Work task »
Print out all of the data below, keeping it identical to the original.

--- START ---

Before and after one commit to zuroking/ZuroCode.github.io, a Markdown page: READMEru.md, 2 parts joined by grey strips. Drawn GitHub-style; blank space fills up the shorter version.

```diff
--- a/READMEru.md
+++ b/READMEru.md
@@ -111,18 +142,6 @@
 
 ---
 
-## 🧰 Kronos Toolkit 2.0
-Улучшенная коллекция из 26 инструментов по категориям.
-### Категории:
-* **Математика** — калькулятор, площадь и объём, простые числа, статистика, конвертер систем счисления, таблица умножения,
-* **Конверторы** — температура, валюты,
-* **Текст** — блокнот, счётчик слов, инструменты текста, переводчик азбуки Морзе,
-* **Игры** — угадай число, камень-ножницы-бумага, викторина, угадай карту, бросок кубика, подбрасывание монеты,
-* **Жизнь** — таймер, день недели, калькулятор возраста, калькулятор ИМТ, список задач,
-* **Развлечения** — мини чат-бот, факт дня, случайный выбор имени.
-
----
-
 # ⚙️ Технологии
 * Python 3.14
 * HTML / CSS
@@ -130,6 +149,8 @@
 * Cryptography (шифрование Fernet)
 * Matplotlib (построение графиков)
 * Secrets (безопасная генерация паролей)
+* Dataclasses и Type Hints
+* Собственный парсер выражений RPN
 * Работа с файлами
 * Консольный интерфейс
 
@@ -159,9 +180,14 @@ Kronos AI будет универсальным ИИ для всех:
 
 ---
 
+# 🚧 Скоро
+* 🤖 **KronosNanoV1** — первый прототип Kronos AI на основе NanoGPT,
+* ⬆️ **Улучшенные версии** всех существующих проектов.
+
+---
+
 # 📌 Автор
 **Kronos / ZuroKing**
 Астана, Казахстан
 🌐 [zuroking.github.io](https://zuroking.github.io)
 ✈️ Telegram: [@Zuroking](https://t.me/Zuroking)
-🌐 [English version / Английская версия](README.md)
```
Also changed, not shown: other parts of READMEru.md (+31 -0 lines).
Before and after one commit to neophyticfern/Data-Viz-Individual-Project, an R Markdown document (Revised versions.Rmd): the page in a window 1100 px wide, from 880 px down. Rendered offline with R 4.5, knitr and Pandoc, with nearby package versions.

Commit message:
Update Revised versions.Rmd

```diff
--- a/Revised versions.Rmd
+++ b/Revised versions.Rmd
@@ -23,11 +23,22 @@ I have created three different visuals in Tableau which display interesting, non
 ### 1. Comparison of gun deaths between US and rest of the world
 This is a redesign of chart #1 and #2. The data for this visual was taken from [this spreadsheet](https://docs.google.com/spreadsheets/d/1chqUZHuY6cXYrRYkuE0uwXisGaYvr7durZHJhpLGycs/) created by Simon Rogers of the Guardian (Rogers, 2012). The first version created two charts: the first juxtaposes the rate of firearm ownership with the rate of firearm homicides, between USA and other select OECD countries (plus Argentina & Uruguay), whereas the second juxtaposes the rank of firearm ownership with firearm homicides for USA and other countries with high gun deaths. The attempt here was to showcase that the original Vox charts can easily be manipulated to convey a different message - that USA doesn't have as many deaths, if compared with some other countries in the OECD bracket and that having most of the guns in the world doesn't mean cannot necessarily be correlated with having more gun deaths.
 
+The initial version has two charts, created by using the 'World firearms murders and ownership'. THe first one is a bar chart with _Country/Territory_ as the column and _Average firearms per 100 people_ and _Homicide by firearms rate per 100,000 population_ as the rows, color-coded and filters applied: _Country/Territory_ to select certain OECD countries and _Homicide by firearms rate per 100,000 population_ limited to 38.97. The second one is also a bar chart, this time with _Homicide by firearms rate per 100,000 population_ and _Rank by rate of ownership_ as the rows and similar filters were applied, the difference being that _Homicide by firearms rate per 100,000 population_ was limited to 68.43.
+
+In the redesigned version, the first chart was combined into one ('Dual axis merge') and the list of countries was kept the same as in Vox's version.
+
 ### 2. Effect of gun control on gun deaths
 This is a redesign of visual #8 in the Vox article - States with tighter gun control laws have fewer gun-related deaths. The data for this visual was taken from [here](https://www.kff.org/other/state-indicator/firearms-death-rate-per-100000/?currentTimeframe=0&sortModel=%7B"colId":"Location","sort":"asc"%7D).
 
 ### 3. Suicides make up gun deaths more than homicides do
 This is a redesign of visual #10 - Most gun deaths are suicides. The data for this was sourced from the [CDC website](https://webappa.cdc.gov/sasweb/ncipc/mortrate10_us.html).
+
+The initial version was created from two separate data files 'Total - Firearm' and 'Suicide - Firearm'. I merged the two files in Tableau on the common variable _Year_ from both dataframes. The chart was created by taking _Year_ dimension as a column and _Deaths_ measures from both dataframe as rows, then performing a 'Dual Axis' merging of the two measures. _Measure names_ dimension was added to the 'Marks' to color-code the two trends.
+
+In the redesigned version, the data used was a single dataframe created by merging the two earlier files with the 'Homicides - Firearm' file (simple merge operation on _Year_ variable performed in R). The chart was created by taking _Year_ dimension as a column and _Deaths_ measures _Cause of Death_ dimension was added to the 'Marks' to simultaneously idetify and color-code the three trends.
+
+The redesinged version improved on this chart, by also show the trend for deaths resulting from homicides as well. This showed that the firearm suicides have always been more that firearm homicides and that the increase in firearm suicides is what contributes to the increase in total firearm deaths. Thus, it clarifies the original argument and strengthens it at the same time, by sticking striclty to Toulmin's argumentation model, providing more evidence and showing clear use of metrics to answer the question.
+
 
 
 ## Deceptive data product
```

--- END ---

Answer space »
Before and after one commit to zuroking/ZuroCode.github.io, a Markdown page: READMEru.md, 2 parts joined by grey strips. Drawn GitHub-style; blank space fills up the shorter version.

```diff
--- a/READMEru.md
+++ b/READMEru.md
@@ -111,18 +142,6 @@
 
 ---
 
-## 🧰 Kronos Toolkit 2.0
-Улучшенная коллекция из 26 инструментов по категориям.
-### Категории:
-* **Математика** — калькулятор, площадь и объём, простые числа, статистика, конвертер систем счисления, таблица умножения,
-* **Конверторы** — температура, валюты,
-* **Текст** — блокнот, счётчик слов, инструменты текста, переводчик азбуки Морзе,
-* **Игры** — угадай число, камень-ножницы-бумага, викторина, угадай карту, бросок кубика, подбрасывание монеты,
-* **Жизнь** — таймер, день недели, калькулятор возраста, калькулятор ИМТ, список задач,
-* **Развлечения** — мини чат-бот, факт дня, случайный выбор имени.
-
----
-
 # ⚙️ Технологии
 * Python 3.14
 * HTML / CSS
@@ -130,6 +149,8 @@
 * Cryptography (шифрование Fernet)
 * Matplotlib (построение графиков)
 * Secrets (безопасная генерация паролей)
+* Dataclasses и Type Hints
+* Собственный парсер выражений RPN
 * Работа с файлами
 * Консольный интерфейс
 
@@ -159,9 +180,14 @@ Kronos AI будет универсальным ИИ для всех:
 
 ---
 
+# 🚧 Скоро
+* 🤖 **KronosNanoV1** — первый прототип Kronos AI на основе NanoGPT,
+* ⬆️ **Улучшенные версии** всех существующих проектов.
+
+---
+
 # 📌 Автор
 **Kronos / ZuroKing**
 Астана, Казахстан
 🌐 [zuroking.github.io](https://zuroking.github.io)
 ✈️ Telegram: [@Zuroking](https://t.me/Zuroking)
-🌐 [English version / Английская версия](README.md)
```
Also changed, not shown: other parts of READMEru.md (+31 -0 lines).
Before and after one commit to neophyticfern/Data-Viz-Individual-Project, an R Markdown document (Revised versions.Rmd): the page in a window 1100 px wide, from 880 px down. Rendered offline with R 4.5, knitr and Pandoc, with nearby package versions.

Commit message:
Update Revised versions.Rmd

```diff
--- a/Revised versions.Rmd
+++ b/Revised versions.Rmd
@@ -23,11 +23,22 @@ I have created three different visuals in Tableau which display interesting, non
 ### 1. Comparison of gun deaths between US and rest of the world
 This is a redesign of chart #1 and #2. The data for this visual was taken from [this spreadsheet](https://docs.google.com/spreadsheets/d/1chqUZHuY6cXYrRYkuE0uwXisGaYvr7durZHJhpLGycs/) created by Simon Rogers of the Guardian (Rogers, 2012). The first version created two charts: the first juxtaposes the rate of firearm ownership with the rate of firearm homicides, between USA and other select OECD countries (plus Argentina & Uruguay), whereas the second juxtaposes the rank of firearm ownership with firearm homicides for USA and other countries with high gun deaths. The attempt here was to showcase that the original Vox charts can easily be manipulated to convey a different message - that USA doesn't have as many deaths, if compared with some other countries in the OECD bracket and that having most of the guns in the world doesn't mean cannot necessarily be correlated with having more gun deaths.
 
+The initial version has two charts, created by using the 'World firearms murders and ownership'. THe first one is a bar chart with _Country/Territory_ as the column and _Average firearms per 100 people_ and _Homicide by firearms rate per 100,000 population_ as the rows, color-coded and filters applied: _Country/Territory_ to select certain OECD countries and _Homicide by firearms rate per 100,000 population_ limited to 38.97. The second one is also a bar chart, this time with _Homicide by firearms rate per 100,000 population_ and _Rank by rate of ownership_ as the rows and similar filters were applied, the difference being that _Homicide by firearms rate per 100,000 population_ was limited to 68.43.
+
+In the redesigned version, the first chart was combined into one ('Dual axis merge') and the list of countries was kept the same as in Vox's version.
+
 ### 2. Effect of gun control on gun deaths
 This is a redesign of visual #8 in the Vox article - States with tighter gun control laws have fewer gun-related deaths. The data for this visual was taken from [here](https://www.kff.org/other/state-indicator/firearms-death-rate-per-100000/?currentTimeframe=0&sortModel=%7B"colId":"Location","sort":"asc"%7D).
 
 ### 3. Suicides make up gun deaths more than homicides do
 This is a redesign of visual #10 - Most gun deaths are suicides. The data for this was sourced from the [CDC website](https://webappa.cdc.gov/sasweb/ncipc/mortrate10_us.html).
+
+The initial version was created from two separate data files 'Total - Firearm' and 'Suicide - Firearm'. I merged the two files in Tableau on the common variable _Year_ from both dataframes. The chart was created by taking _Year_ dimension as a column and _Deaths_ measures from both dataframe as rows, then performing a 'Dual Axis' merging of the two measures. _Measure names_ dimension was added to the 'Marks' to color-code the two trends.
+
+In the redesigned version, the data used was a single dataframe created by merging the two earlier files with the 'Homicides - Firearm' file (simple merge operation on _Year_ variable performed in R). The chart was created by taking _Year_ dimension as a column and _Deaths_ measures _Cause of Death_ dimension was added to the 'Marks' to simultaneously idetify and color-code the three trends.
+
+The redesinged version improved on this chart, by also show the trend for deaths resulting from homicides as well. This showed that the firearm suicides have always been more that firearm homicides and that the increase in firearm suicides is what contributes to the increase in total firearm deaths. Thus, it clarifies the original argument and strengthens it at the same time, by sticking striclty to Toulmin's argumentation model, providing more evidence and showing clear use of metrics to answer the question.
+
 
 
 ## Deceptive data product
```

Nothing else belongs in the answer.